The question you put up to me is a hard one. It is awfully hard to advise anyone
about places to go in the west unless they have been
about in this country a good deal. Then one can say of a new place that it is like
such-or-such another place. I think Taos (TAOS) New
Mexico8, is the best place I know to go alone. The adobe hotel is
clean and comfortable, the food poor but passable, the water
questionable—though no one has ever been ill from it—The well is in the
middle of the court with two closets very near by. It is the way of the country. The
court is always attractive; sometimes smelly, often not.
The country is glorious—lots of lovely little towns within easy riding
distance; all Mexican and Indian, no gringoes. You can get good saddle horses for
little money. It’s more comfortable than camping. In the South-west9, at least, you need a cool, shadowy
adobe house after you’ve been out in that blaze of heat and color. Taos is decidedly
the best place I know. The only place I know where the best of the country lies
hand, and where the hardships are very mild. In most of the glorious places, you have to take it
pretty rough. This is wonderful enough country up here, but to me,
the Wyoming and Montana10 are always tame compared with the Southwest.
I know, by the way, an ideal dude ranch about 87 miles from here. This is nearest railway point, auto mobile stage from here, fare $10 each way. The Amoretti Ranch11 Eugenio Amoretti12 Du Bois, Wyoming13NUMBER FIVE BANK STREET
I had three heavenly weeks in Taos last month. There is only one hotel14 there. My name would introduce you to the
proprietor, Mrs. Pooler15, or her executive,
Lucero16, known as “Ruth”. Taos is
miles from the D. &. R. G.17 Good
automobile stage. The railroad trip is hard, but best up the Santa Fé to
Santa Fé18, then by D. &. R. G. to Taos
Junction, then John Dunn19's stage.
I shall be here for two weeks longer, then go to Cheyenne20 & Sheridan21
for short stays, and finally to Red Cloud22
to see my mother23. The heat throughout the
west has been terrible. It has been as high as 95° at noon, even here, but a

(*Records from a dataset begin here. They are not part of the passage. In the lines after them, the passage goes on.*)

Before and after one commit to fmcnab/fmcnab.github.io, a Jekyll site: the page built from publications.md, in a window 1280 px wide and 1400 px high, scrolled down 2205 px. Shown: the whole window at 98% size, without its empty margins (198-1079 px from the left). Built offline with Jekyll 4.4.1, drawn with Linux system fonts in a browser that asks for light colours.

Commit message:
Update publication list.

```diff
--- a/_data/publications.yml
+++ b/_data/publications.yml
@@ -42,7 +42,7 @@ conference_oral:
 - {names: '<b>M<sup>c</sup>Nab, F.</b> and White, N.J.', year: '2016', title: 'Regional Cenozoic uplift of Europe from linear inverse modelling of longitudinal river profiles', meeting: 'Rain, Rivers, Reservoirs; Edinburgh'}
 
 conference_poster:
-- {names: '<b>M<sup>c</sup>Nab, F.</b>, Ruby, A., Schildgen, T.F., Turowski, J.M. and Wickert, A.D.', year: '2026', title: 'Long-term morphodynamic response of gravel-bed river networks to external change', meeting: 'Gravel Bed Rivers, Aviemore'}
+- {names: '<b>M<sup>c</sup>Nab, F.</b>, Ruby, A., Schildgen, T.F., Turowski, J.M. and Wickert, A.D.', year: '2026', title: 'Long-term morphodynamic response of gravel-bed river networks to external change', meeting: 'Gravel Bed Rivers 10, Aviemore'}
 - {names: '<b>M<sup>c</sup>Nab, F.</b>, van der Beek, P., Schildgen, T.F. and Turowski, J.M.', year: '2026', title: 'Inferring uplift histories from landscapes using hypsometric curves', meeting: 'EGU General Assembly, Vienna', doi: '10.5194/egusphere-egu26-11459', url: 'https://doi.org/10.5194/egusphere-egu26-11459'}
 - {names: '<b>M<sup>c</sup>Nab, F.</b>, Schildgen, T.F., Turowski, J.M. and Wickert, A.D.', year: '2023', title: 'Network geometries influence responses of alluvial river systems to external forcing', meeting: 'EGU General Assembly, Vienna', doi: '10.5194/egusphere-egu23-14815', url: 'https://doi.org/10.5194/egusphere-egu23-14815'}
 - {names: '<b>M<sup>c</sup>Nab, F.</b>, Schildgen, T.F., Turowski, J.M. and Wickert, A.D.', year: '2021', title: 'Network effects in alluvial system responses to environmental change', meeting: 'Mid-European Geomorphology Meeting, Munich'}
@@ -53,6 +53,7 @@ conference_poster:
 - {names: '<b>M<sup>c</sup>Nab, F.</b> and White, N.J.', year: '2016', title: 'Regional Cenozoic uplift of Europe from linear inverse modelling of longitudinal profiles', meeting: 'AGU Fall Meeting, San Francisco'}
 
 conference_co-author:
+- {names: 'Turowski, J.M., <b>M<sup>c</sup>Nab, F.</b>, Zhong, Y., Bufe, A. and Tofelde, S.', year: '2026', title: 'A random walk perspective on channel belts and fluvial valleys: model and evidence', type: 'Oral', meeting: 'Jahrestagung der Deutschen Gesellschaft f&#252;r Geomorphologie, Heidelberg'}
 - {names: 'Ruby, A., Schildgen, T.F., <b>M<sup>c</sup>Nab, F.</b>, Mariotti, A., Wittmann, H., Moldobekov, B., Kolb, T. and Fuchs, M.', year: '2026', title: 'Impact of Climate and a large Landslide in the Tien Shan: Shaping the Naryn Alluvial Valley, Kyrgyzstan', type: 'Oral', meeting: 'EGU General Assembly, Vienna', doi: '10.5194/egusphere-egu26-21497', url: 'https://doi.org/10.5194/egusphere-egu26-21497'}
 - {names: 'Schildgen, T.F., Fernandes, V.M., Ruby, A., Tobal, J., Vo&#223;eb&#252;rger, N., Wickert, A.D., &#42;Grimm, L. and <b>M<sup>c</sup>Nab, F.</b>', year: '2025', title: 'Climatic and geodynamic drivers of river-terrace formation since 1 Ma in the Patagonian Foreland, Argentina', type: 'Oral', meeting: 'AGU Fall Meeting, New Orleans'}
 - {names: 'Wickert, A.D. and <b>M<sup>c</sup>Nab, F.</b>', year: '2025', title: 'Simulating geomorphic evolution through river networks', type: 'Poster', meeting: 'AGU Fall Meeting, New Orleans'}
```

mountain storm soon cools the air. It is never hot in Taos, except for three hours
an in the afternoon, when everyone sleeps.
I haven’t done any work, because I’ve been doing more interesting things ever since
I suspect I would feel like writing if I stopped long enough, however. I had been
seeing too much of the wrong kind of people—wrong for me—last winter. Of
marriage25 is still hard
enough—always will be,
afraid—but the rest of the world looks as it used to and is not overcast. I am
here with my older brother and his wife26. They
have such a comfy little house, three
youngsters27, and two rivers flow through the back yard,—one of
them full of trout. We get good saddle horses and take
long rides—fine sand hills to the east of us, the Wind River range to the
I’m so glad you have had a last good spurt on the book28. That ought to put it through in good shape. I almost think you could actually write at Taos. Surely a Provençal story is an exciting possibility. The sun down there might help you. At any rate, it couldn’t hinder.
I shall be in Red Cloud by the end of August. If, in the meantime, I can tell you about western places, address me at Bank Street. I wish you’d thought of coming west earlier.W— Chocorua